▸ What the task asks
With every picture left out, give the data below back exactly.
....
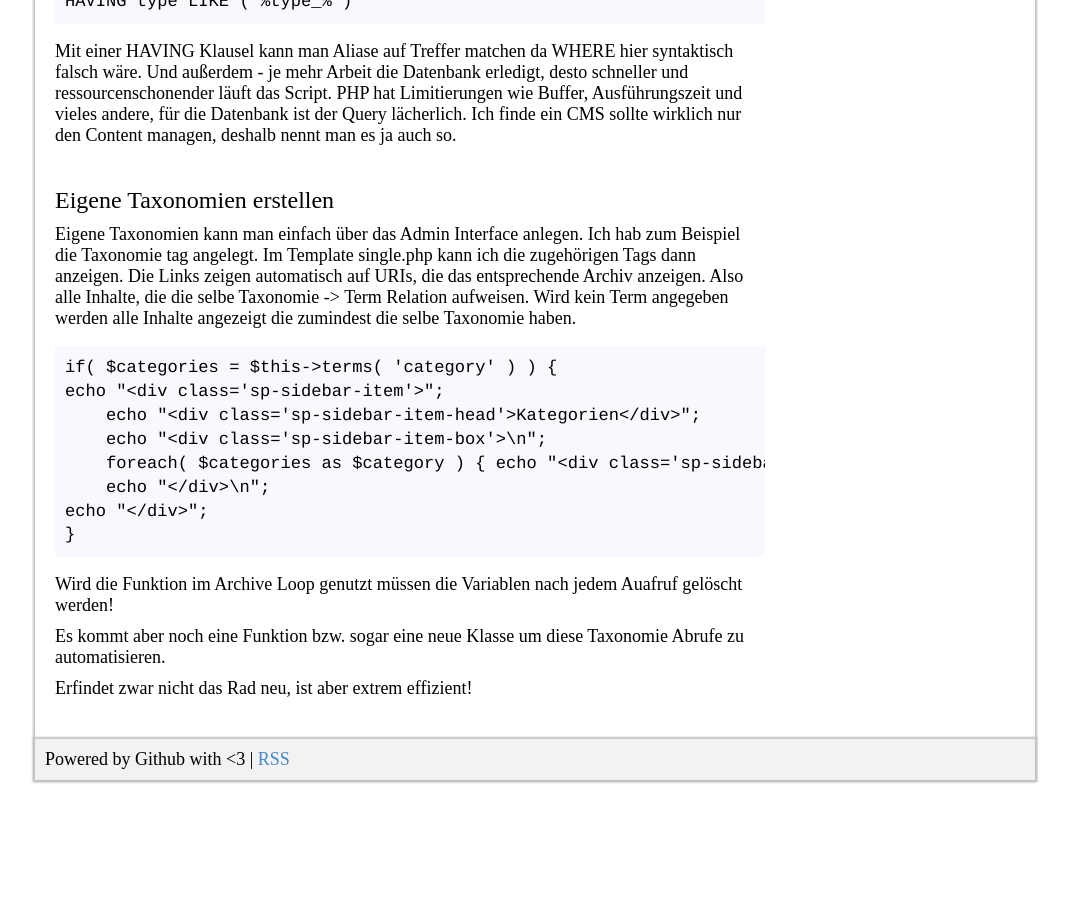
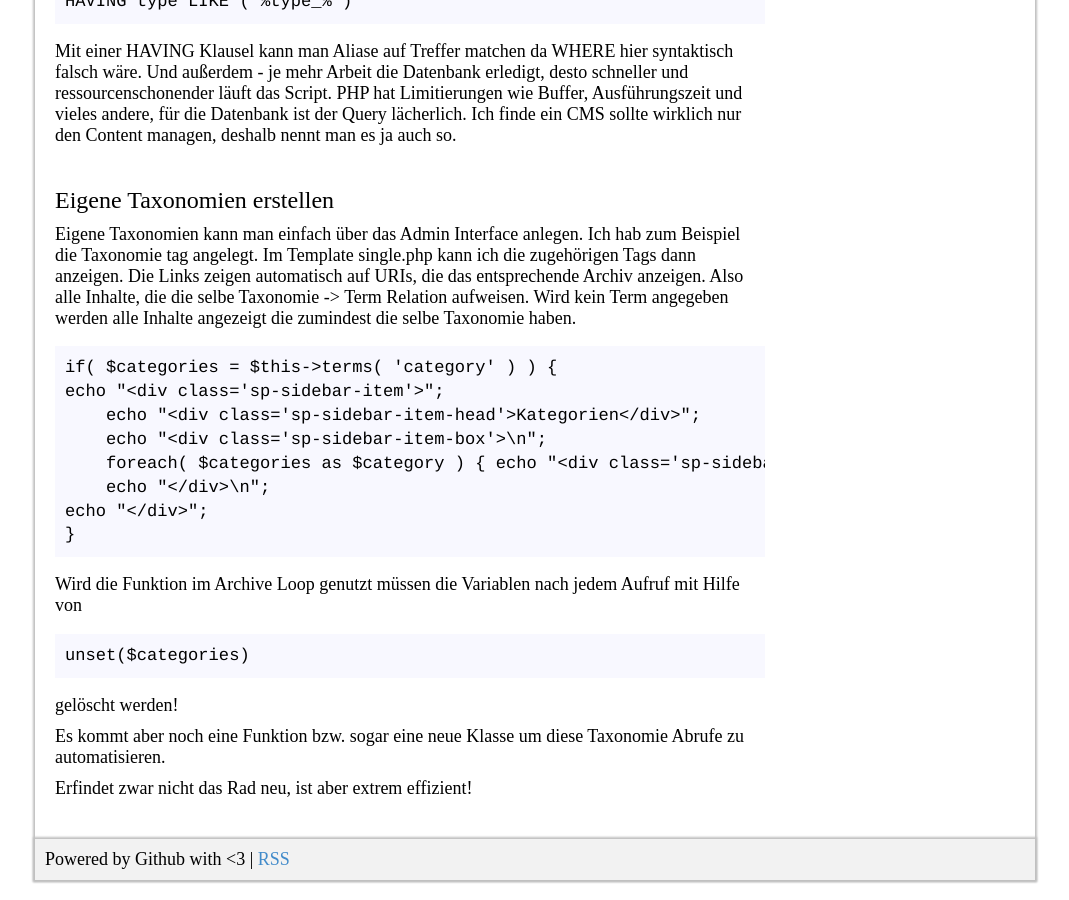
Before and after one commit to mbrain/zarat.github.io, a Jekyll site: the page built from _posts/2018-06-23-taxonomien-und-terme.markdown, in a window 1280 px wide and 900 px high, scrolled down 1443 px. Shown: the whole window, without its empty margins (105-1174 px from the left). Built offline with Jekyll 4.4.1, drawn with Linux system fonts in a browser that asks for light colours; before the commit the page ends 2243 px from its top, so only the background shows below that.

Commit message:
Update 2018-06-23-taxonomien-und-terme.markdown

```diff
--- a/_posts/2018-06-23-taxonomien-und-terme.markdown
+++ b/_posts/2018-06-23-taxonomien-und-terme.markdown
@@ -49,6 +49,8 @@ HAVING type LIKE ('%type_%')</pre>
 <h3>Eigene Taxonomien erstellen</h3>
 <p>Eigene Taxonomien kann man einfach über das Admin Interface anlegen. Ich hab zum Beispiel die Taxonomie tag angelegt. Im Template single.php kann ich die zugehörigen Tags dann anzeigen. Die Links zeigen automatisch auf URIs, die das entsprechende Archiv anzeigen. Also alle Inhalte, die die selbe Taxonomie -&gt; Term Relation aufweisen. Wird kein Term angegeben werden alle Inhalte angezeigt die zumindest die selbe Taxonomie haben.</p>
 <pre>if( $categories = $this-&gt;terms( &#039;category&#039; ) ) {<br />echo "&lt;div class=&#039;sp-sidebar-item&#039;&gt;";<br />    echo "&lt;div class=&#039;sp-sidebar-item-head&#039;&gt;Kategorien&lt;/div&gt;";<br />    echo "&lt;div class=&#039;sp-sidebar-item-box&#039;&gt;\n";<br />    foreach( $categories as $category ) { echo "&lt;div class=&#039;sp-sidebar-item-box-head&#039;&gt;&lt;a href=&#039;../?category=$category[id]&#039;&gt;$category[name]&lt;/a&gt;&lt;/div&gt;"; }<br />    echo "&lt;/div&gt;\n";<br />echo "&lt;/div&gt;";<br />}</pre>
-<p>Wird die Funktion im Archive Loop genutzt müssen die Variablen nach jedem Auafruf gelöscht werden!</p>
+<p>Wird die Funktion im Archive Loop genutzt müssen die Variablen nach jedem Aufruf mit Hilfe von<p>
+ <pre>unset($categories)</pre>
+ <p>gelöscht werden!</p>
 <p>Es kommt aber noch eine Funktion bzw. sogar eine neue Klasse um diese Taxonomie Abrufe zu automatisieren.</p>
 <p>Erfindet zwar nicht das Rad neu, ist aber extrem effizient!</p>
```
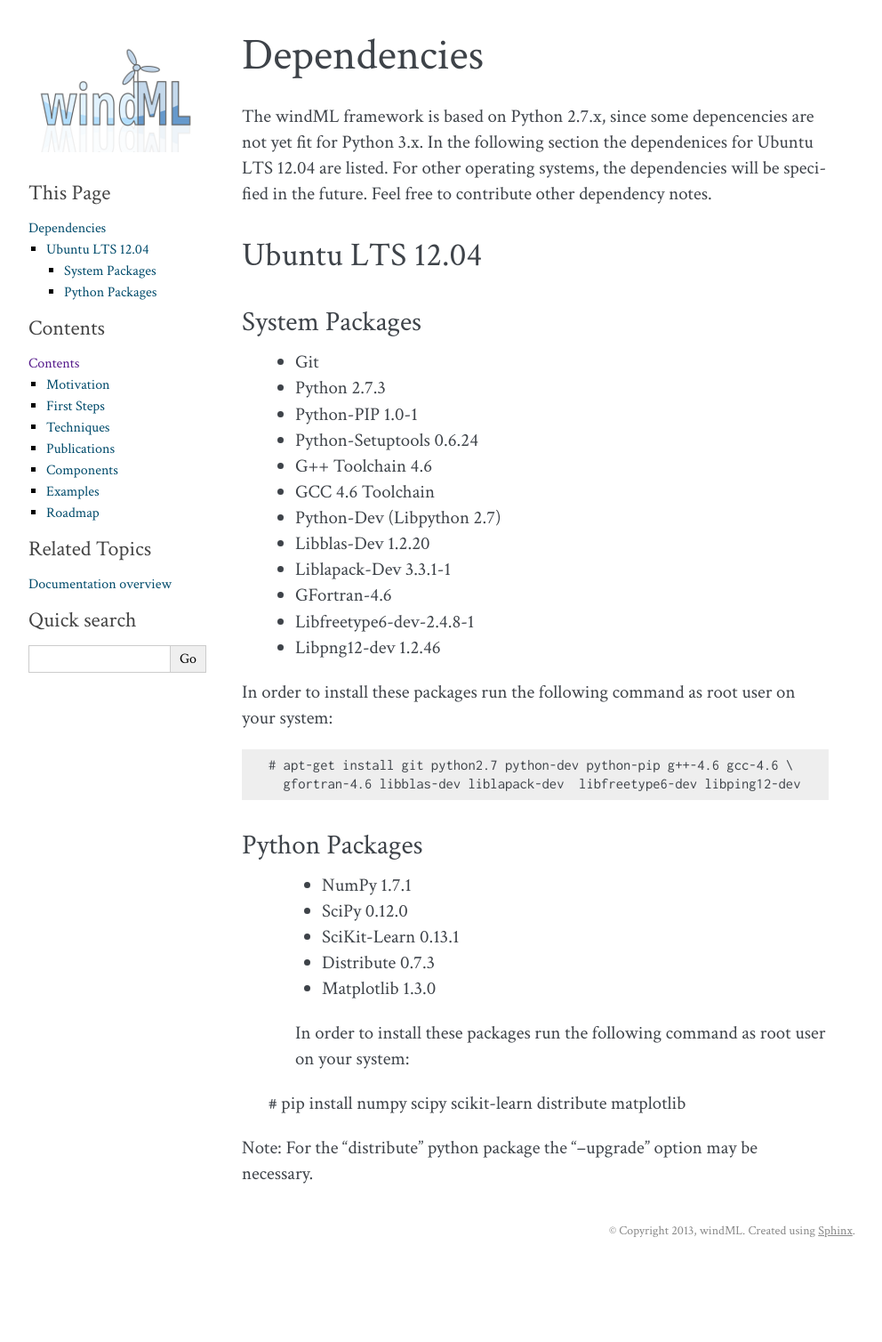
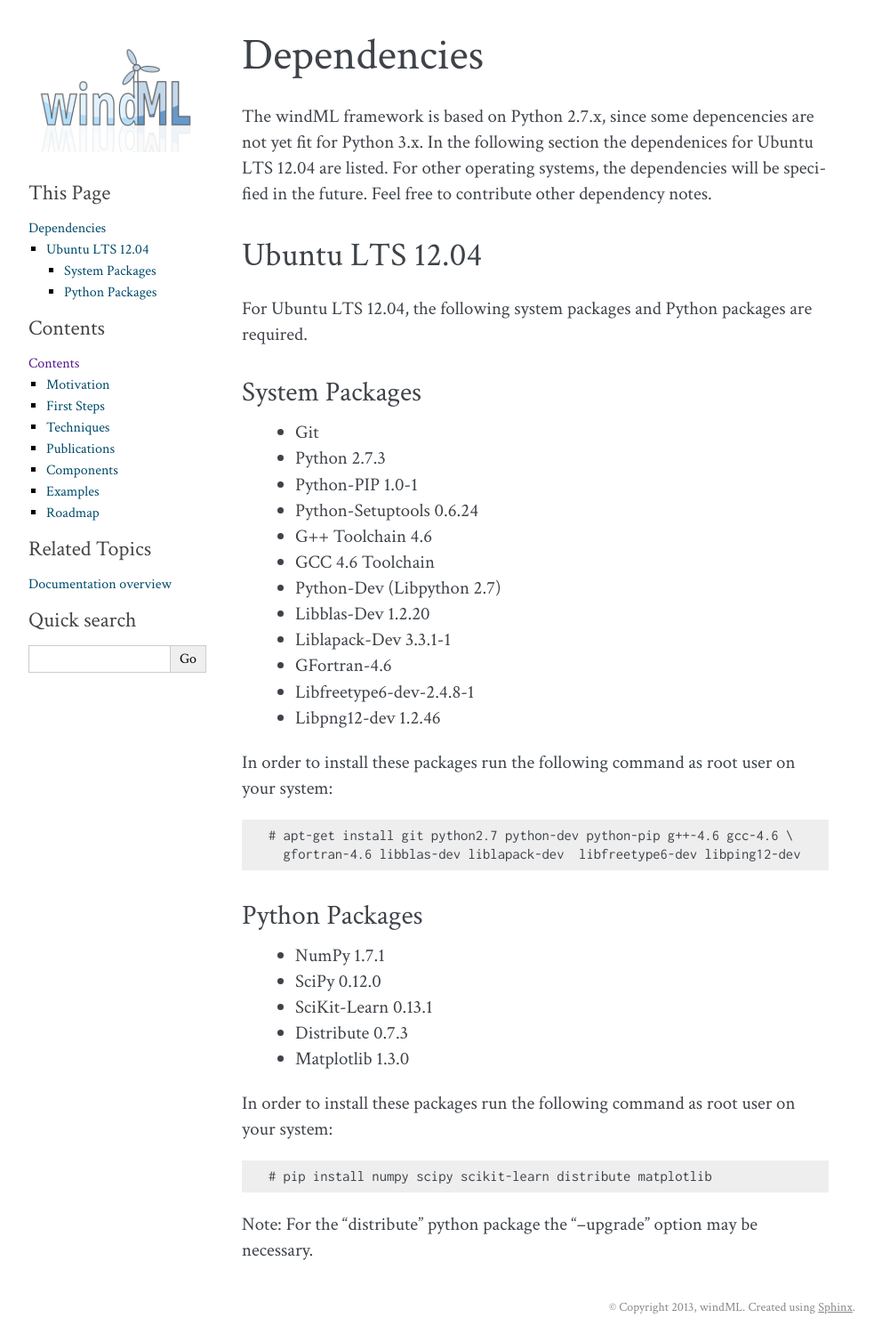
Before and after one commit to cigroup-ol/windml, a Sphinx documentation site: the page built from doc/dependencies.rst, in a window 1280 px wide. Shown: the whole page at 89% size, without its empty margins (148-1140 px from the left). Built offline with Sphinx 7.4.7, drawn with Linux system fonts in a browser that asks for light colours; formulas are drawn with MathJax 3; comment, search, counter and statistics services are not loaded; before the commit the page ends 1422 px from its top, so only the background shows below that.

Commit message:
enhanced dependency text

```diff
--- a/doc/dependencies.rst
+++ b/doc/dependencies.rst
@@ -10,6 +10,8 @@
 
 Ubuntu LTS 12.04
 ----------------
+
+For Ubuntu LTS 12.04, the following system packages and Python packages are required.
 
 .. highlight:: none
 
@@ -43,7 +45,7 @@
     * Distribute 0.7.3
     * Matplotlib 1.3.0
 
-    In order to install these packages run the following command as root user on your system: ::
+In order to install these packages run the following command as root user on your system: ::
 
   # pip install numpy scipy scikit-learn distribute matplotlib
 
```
....
▸ Solution to the exercise
Before and after one commit to mbrain/zarat.github.io, a Jekyll site: the page built from _posts/2018-06-23-taxonomien-und-terme.markdown, in a window 1280 px wide and 900 px high, scrolled down 1443 px. Shown: the whole window, without its empty margins (105-1174 px from the left). Built offline with Jekyll 4.4.1, drawn with Linux system fonts in a browser that asks for light colours; before the commit the page ends 2243 px from its top, so only the background shows below that.

Commit message:
Update 2018-06-23-taxonomien-und-terme.markdown

```diff
--- a/_posts/2018-06-23-taxonomien-und-terme.markdown
+++ b/_posts/2018-06-23-taxonomien-und-terme.markdown
@@ -49,6 +49,8 @@ HAVING type LIKE ('%type_%')</pre>
 <h3>Eigene Taxonomien erstellen</h3>
 <p>Eigene Taxonomien kann man einfach über das Admin Interface anlegen. Ich hab zum Beispiel die Taxonomie tag angelegt. Im Template single.php kann ich die zugehörigen Tags dann anzeigen. Die Links zeigen automatisch auf URIs, die das entsprechende Archiv anzeigen. Also alle Inhalte, die die selbe Taxonomie -&gt; Term Relation aufweisen. Wird kein Term angegeben werden alle Inhalte angezeigt die zumindest die selbe Taxonomie haben.</p>
 <pre>if( $categories = $this-&gt;terms( &#039;category&#039; ) ) {<br />echo "&lt;div class=&#039;sp-sidebar-item&#039;&gt;";<br />    echo "&lt;div class=&#039;sp-sidebar-item-head&#039;&gt;Kategorien&lt;/div&gt;";<br />    echo "&lt;div class=&#039;sp-sidebar-item-box&#039;&gt;\n";<br />    foreach( $categories as $category ) { echo "&lt;div class=&#039;sp-sidebar-item-box-head&#039;&gt;&lt;a href=&#039;../?category=$category[id]&#039;&gt;$category[name]&lt;/a&gt;&lt;/div&gt;"; }<br />    echo "&lt;/div&gt;\n";<br />echo "&lt;/div&gt;";<br />}</pre>
-<p>Wird die Funktion im Archive Loop genutzt müssen die Variablen nach jedem Auafruf gelöscht werden!</p>
+<p>Wird die Funktion im Archive Loop genutzt müssen die Variablen nach jedem Aufruf mit Hilfe von<p>
+ <pre>unset($categories)</pre>
+ <p>gelöscht werden!</p>
 <p>Es kommt aber noch eine Funktion bzw. sogar eine neue Klasse um diese Taxonomie Abrufe zu automatisieren.</p>
 <p>Erfindet zwar nicht das Rad neu, ist aber extrem effizient!</p>
```
Before and after one commit to cigroup-ol/windml, a Sphinx documentation site: the page built from doc/dependencies.rst, in a window 1280 px wide. Shown: the whole page at 89% size, without its empty margins (148-1140 px from the left). Built offline with Sphinx 7.4.7, drawn with Linux system fonts in a browser that asks for light colours; formulas are drawn with MathJax 3; comment, search, counter and statistics services are not loaded; before the commit the page ends 1422 px from its top, so only the background shows below that.

Commit message:
enhanced dependency text

```diff
--- a/doc/dependencies.rst
+++ b/doc/dependencies.rst
@@ -10,6 +10,8 @@
 
 Ubuntu LTS 12.04
 ----------------
+
+For Ubuntu LTS 12.04, the following system packages and Python packages are required.
 
 .. highlight:: none
 
@@ -43,7 +45,7 @@
     * Distribute 0.7.3
     * Matplotlib 1.3.0
 
-    In order to install these packages run the following command as root user on your system: ::
+In order to install these packages run the following command as root user on your system: ::
 
   # pip install numpy scipy scikit-learn distribute matplotlib
 
```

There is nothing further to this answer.